▸ **Task directions**
Your task is to print, exactly and only, the lines from the start of the entries below through the line with "Above is the later version.". Include both ends, but skip the pictures.

▸ **Provided entries**
=-=-=-=-=

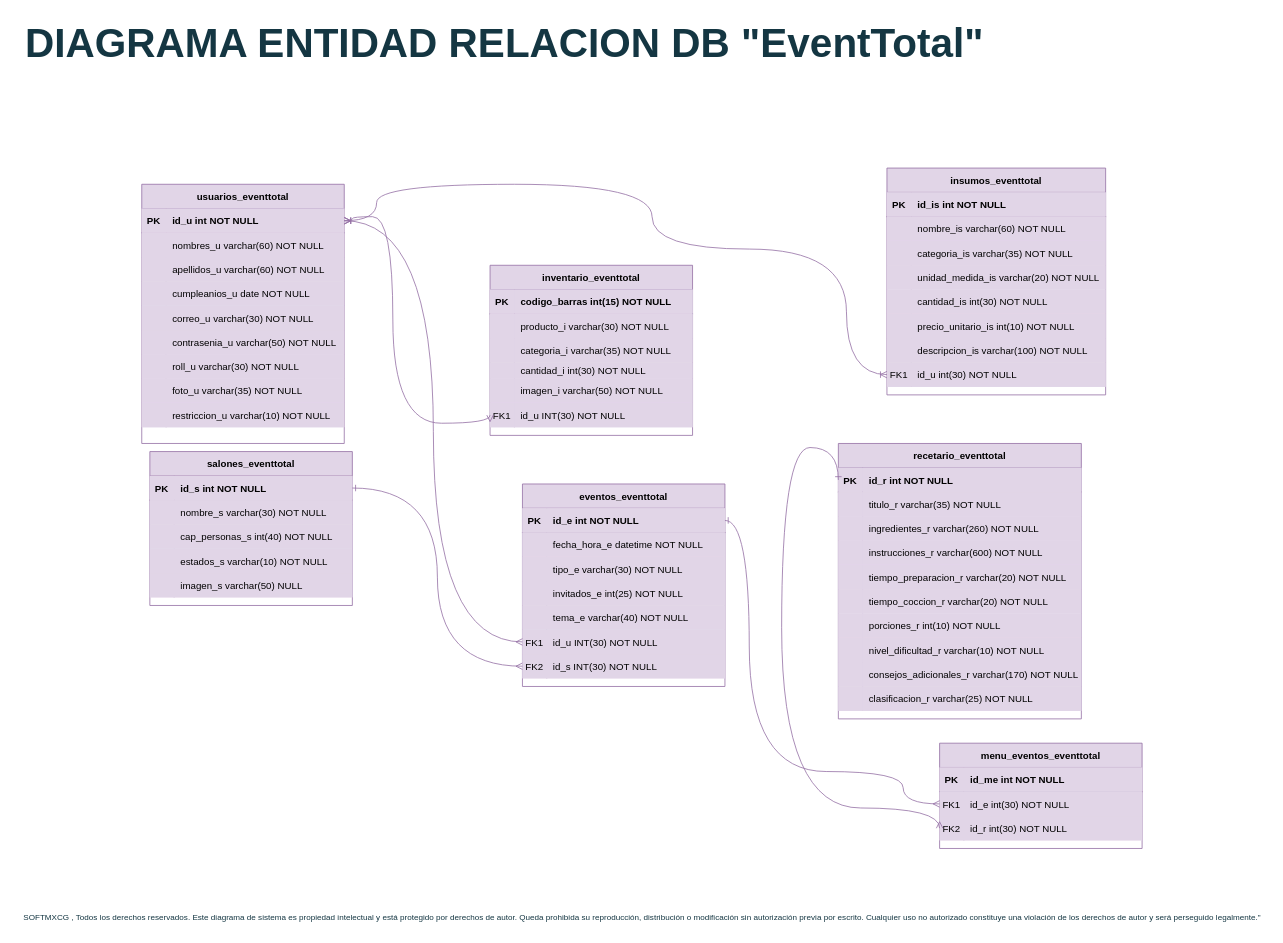
GeovannyCG/eventtotal keeps this draw.io diagram as Driagrama Entidad Relacion DB_EventTotal.drawio. Above is the earlier version. Source tidied: cells renumbered, new cells numbered last; positions are measured from the earlier drawing's top-left corner, leaving out a move shared by most shapes. Both pictures are drawn from the tidied source at 81%, with x=0, y=0 at pixel (14, 14).
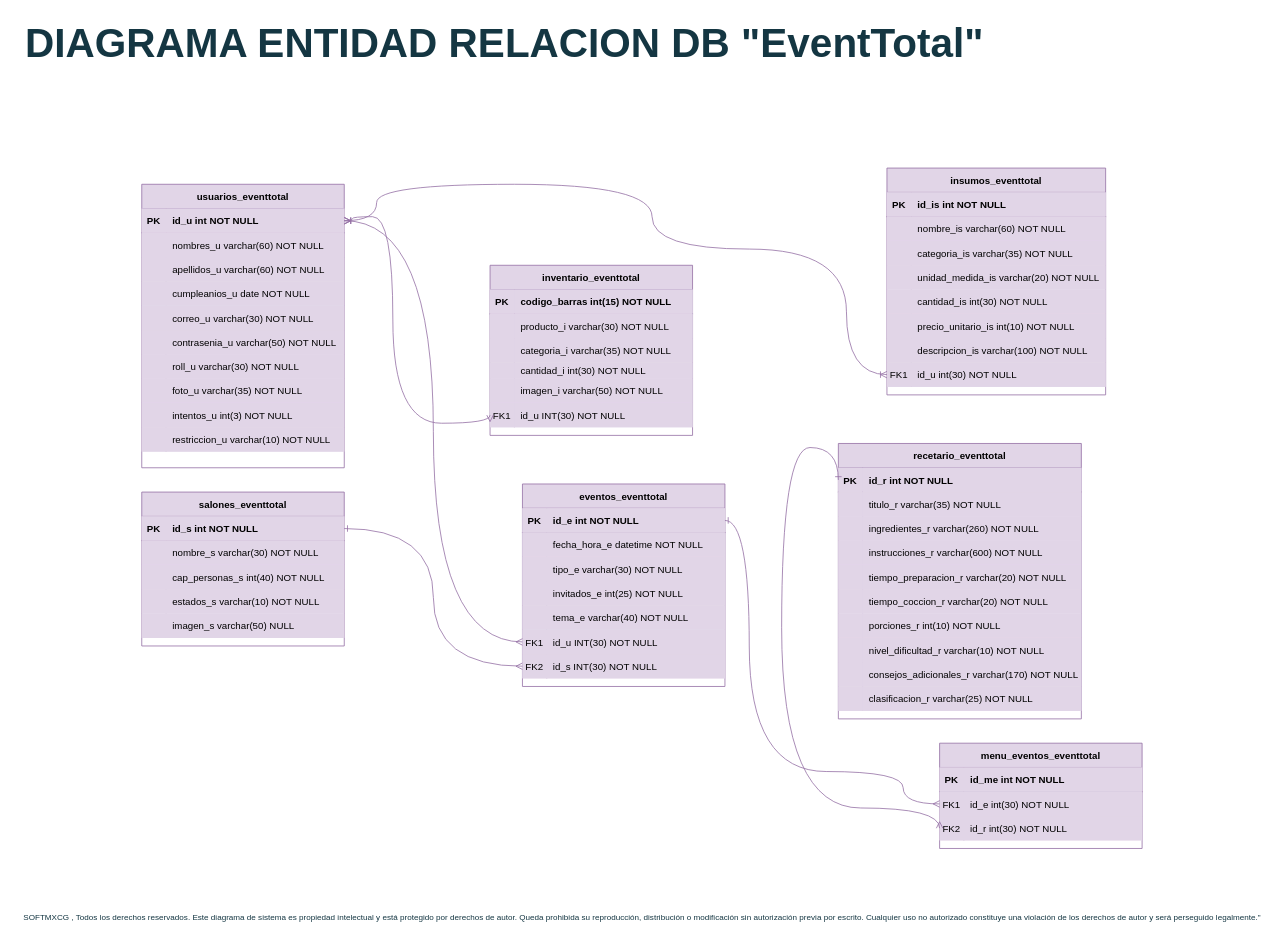
Above is the later version.

Diff of the diagram source:
```diff
@@
     <mxCell id="2" value="usuarios_eventtotal" style="shape=table;startSize=30;childLayout=tableLayout;rowLines=0;fontStyle=1;align=center;fillColor=#e1d5e7;strokeColor=#9673a6;labelBackgroundColor=none;" parent="1" vertex="1">
-      <mxGeometry x="157.5" y="210" width="250" height="320" as="geometry" />
+      <mxGeometry x="157.5" y="210" width="250" height="350" as="geometry" />
     </mxCell>
@@
+    <mxCell id="161" style="shape=partialRectangle;fillColor=#e1d5e7;top=0;left=0;right=0;bottom=0;labelBackgroundColor=none;strokeColor=#9673a6;" parent="2" vertex="1">
+      <mxGeometry y="270" width="250" height="30" as="geometry" />
+    </mxCell>
+    <mxCell id="162" style="shape=partialRectangle;overflow=hidden;fillColor=#e1d5e7;top=0;left=0;bottom=0;right=0;labelBackgroundColor=none;strokeColor=#9673a6;" parent="161" vertex="1">
+      <mxGeometry width="30" height="30" as="geometry" />
+    </mxCell>
+    <mxCell id="163" value="intentos_u int(3) NOT NULL" style="shape=partialRectangle;overflow=hidden;fillColor=#e1d5e7;top=0;left=0;bottom=0;right=0;align=left;spacingLeft=6;labelBackgroundColor=none;strokeColor=#9673a6;" parent="161" vertex="1">
+      <mxGeometry x="30" width="220" height="30" as="geometry" />
+    </mxCell>
     <mxCell id="27" style="shape=partialRectangle;fillColor=#e1d5e7;top=0;left=0;right=0;bottom=0;labelBackgroundColor=none;strokeColor=#9673a6;" parent="2" vertex="1">
-      <mxGeometry y="270" width="250" height="30" as="geometry" />
+      <mxGeometry y="300" width="250" height="30" as="geometry" />
     </mxCell>
@@
     <mxCell id="93" value="salones_eventtotal" style="shape=table;startSize=30;childLayout=tableLayout;rowLines=0;fontStyle=1;align=center;fillColor=#e1d5e7;strokeColor=#9673a6;labelBackgroundColor=none;" parent="1" vertex="1">
-      <mxGeometry x="167.5" y="540" width="250" height="190" as="geometry" />
+      <mxGeometry x="157.5" y="590" width="250" height="190" as="geometry" />
     </mxCell>
```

=-=-=-=-=

▸ **Solution below**
GeovannyCG/eventtotal keeps this draw.io diagram as Driagrama Entidad Relacion DB_EventTotal.drawio. Above is the earlier version. Source tidied: cells renumbered, new cells numbered last; positions are measured from the earlier drawing's top-left corner, leaving out a move shared by most shapes. Both pictures are drawn from the tidied source at 81%, with x=0, y=0 at pixel (14, 14).
Above is the later version.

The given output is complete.